After a 10-minute display of taiko martial arts drumming, Billy Vunipola was invited on stage to take part in a Daruma eye-painting ceremony during which he was asked to make a wish. Vunipola said: “I wish that whatever we do in the next few weeks will live with us for the rest of our lives.”
The No8 then painted in one eye on the Daruma doll before the players gathered for a team photo. Scrum-half Ben Youngs was also presented with a devil’s mask as a gesture of good luck. “I’m incredibly excited that we’re here in Miyazaki and I can’t wait to get started,” said Itoje, who gave a speech in Japanese.
“Every day in the World Cup process I’ve been involved in so far has been a little bit different. I’m in a completely new and fresh country with new experiences every day. There are different people, different culture and a different lifestyle. I’m living it day by day and am enjoying it as much as possible.
“There’s a good feeling at the moment. This is the longest period of time that the squad has spent together for an awful long time. You can tell the whole squad feels together and that we’re building towards something. We feel as if we’ve grown tighter and more cohesive.

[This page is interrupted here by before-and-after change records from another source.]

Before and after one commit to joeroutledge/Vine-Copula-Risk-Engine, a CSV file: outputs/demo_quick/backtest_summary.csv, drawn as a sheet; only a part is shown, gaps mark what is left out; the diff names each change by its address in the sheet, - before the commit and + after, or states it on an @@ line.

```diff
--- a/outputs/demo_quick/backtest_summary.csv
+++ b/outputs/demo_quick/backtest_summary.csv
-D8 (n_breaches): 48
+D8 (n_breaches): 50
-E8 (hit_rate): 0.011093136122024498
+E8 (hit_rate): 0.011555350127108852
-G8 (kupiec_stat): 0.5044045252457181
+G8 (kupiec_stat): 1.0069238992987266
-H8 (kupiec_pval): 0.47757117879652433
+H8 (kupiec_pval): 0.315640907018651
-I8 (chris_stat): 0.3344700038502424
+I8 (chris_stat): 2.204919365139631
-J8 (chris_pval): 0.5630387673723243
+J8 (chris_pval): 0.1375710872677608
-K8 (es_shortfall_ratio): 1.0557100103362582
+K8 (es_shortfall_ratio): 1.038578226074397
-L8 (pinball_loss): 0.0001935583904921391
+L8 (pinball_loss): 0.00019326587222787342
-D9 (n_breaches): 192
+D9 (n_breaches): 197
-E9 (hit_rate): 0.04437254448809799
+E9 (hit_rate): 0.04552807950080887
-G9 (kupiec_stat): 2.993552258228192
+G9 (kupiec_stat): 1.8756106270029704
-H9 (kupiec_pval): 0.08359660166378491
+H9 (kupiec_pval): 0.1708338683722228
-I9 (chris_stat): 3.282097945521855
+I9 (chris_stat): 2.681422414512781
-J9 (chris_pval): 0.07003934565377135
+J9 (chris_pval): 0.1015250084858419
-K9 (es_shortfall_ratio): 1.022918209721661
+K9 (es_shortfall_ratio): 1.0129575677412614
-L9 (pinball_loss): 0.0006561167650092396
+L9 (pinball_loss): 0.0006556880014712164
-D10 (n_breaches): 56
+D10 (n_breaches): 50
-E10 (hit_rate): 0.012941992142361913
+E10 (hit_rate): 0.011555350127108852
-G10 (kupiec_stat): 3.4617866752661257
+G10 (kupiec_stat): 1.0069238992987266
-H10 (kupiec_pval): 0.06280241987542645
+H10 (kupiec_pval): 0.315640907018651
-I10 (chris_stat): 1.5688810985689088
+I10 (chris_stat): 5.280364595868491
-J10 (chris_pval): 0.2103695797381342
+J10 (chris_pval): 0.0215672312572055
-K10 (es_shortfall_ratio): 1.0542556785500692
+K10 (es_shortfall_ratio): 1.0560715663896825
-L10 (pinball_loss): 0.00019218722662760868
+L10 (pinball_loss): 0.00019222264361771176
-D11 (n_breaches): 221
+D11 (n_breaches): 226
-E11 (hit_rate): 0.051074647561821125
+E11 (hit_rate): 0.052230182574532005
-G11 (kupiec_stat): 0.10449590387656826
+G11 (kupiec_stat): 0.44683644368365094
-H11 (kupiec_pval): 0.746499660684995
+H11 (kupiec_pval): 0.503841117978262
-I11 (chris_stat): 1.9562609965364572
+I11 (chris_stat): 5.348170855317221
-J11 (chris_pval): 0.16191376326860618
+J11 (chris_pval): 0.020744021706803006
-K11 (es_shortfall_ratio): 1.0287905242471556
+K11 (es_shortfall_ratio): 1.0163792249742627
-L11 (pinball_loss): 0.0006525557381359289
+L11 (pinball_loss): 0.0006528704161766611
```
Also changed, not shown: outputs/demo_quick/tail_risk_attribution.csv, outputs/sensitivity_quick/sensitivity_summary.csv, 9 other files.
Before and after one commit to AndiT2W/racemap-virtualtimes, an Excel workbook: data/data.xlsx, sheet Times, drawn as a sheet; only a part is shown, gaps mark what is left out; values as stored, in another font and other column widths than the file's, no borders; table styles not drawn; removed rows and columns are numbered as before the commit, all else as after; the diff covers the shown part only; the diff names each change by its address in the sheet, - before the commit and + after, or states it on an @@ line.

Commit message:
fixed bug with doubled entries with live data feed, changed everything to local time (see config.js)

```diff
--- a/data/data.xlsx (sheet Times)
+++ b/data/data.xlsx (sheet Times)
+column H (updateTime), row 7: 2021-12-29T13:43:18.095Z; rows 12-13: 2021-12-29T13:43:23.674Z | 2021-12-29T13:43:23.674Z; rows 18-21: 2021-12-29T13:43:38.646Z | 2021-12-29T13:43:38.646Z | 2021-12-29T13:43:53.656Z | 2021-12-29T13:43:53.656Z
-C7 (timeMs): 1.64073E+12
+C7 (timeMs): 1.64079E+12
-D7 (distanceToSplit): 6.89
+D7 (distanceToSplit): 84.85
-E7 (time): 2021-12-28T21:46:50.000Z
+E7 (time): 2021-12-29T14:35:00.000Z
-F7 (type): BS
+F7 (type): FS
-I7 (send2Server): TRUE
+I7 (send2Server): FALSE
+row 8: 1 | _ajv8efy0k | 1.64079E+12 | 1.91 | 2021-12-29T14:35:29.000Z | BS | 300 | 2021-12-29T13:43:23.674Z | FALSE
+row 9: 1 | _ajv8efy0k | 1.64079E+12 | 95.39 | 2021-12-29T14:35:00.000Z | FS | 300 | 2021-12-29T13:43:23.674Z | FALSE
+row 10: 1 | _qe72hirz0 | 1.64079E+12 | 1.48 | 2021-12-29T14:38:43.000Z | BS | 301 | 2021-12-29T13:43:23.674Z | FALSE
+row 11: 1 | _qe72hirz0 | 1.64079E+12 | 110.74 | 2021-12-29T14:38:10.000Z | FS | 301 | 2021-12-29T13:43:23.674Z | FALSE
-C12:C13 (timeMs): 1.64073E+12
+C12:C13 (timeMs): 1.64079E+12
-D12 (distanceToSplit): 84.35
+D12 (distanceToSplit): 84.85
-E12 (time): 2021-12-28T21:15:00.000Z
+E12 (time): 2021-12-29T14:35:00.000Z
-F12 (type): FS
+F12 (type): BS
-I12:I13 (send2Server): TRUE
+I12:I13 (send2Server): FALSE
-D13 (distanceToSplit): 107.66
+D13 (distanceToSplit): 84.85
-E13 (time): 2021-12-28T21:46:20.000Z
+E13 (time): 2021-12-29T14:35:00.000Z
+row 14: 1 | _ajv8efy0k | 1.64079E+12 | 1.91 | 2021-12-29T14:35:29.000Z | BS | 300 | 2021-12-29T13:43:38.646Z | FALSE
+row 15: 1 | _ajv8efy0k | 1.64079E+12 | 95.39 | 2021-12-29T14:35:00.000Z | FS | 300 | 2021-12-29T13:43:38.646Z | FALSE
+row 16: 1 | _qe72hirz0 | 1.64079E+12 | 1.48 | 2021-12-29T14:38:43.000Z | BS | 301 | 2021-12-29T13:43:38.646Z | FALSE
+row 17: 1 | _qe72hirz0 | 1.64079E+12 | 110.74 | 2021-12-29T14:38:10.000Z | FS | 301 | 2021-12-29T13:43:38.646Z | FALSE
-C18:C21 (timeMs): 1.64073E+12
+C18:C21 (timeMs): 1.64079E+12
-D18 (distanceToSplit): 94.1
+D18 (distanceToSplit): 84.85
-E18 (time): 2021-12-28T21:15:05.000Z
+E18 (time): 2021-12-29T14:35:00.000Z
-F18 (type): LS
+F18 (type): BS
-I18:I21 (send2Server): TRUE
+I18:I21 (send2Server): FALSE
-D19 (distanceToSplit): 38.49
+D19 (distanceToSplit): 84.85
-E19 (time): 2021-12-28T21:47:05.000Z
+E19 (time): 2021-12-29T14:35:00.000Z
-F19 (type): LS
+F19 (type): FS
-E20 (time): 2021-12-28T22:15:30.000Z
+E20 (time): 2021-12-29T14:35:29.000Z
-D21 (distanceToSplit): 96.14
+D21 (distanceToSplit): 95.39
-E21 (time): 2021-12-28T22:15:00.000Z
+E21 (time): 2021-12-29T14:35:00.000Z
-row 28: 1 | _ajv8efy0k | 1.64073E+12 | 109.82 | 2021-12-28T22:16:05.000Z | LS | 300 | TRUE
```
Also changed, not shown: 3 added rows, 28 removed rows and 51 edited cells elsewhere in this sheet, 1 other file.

The feeling is good.”
Tonga World Cup documentary – Trailer:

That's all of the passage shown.